- **WORK TO BE COMPLETED**
Report each line from the records where the string "projects" turns up.

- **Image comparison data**
******

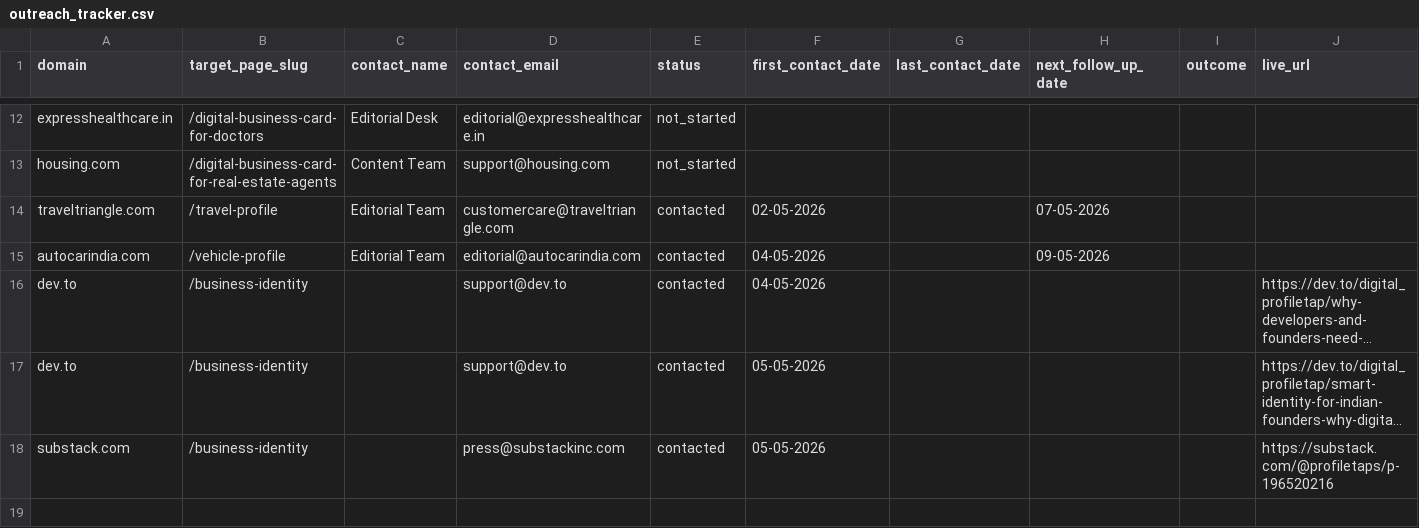
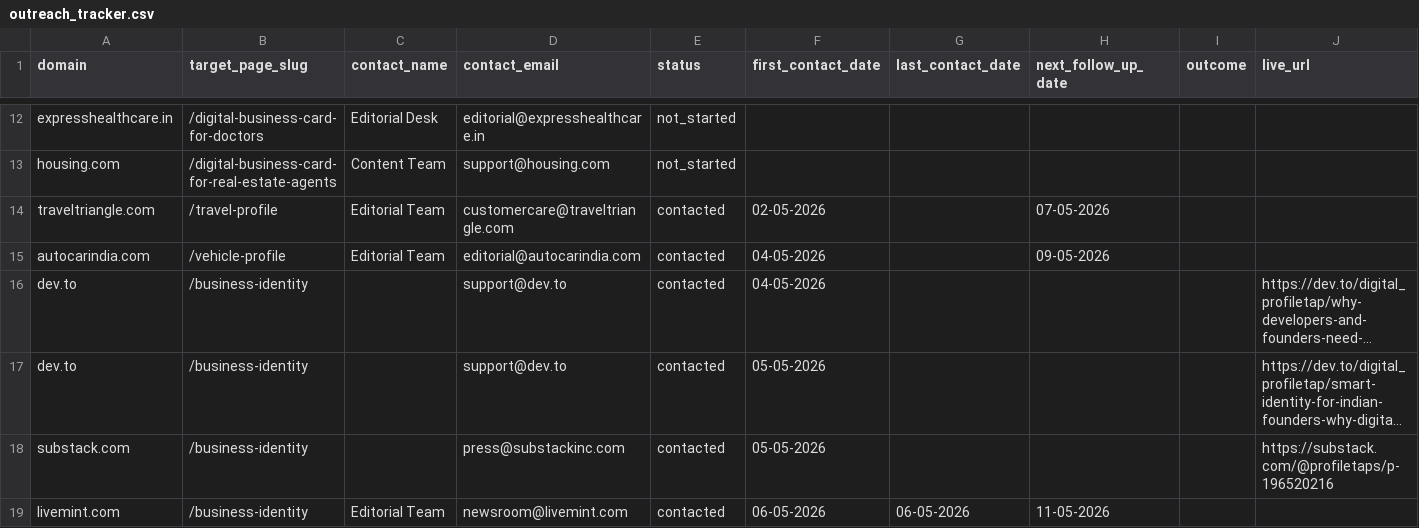
Before and after one commit to vedantacore-admin/profiletap-seo-os, a CSV file: projects/profiletap/data/backlinks/outreach_tracker.csv, drawn as a sheet; only a part is shown, gaps mark what is left out; long unchanged cells end in …; rows hold the shown columns only; the diff names each change by its address in the sheet, - before the commit and + after, or states it on an @@ line.

Commit message:
feat: add livemint.com to outreach tracker with contact details

```diff
--- a/projects/profiletap/data/backlinks/outreach_tracker.csv
+++ b/projects/profiletap/data/backlinks/outreach_tracker.csv
+row 19: livemint.com | /business-identity | Editorial Team | newsroom@livemint.com | contacted | 06-05-2026 | 06-05-2026 | 11-05-2026
```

******

- **REPLY**
Before and after one commit to vedantacore-admin/profiletap-seo-os, a CSV file: projects/profiletap/data/backlinks/outreach_tracker.csv, drawn as a sheet; only a part is shown, gaps mark what is left out; long unchanged cells end in …; rows hold the shown columns only; the diff names each change by its address in the sheet, - before the commit and + after, or states it on an @@ line.
--- a/projects/profiletap/data/backlinks/outreach_tracker.csv
+++ b/projects/profiletap/data/backlinks/outreach_tracker.csv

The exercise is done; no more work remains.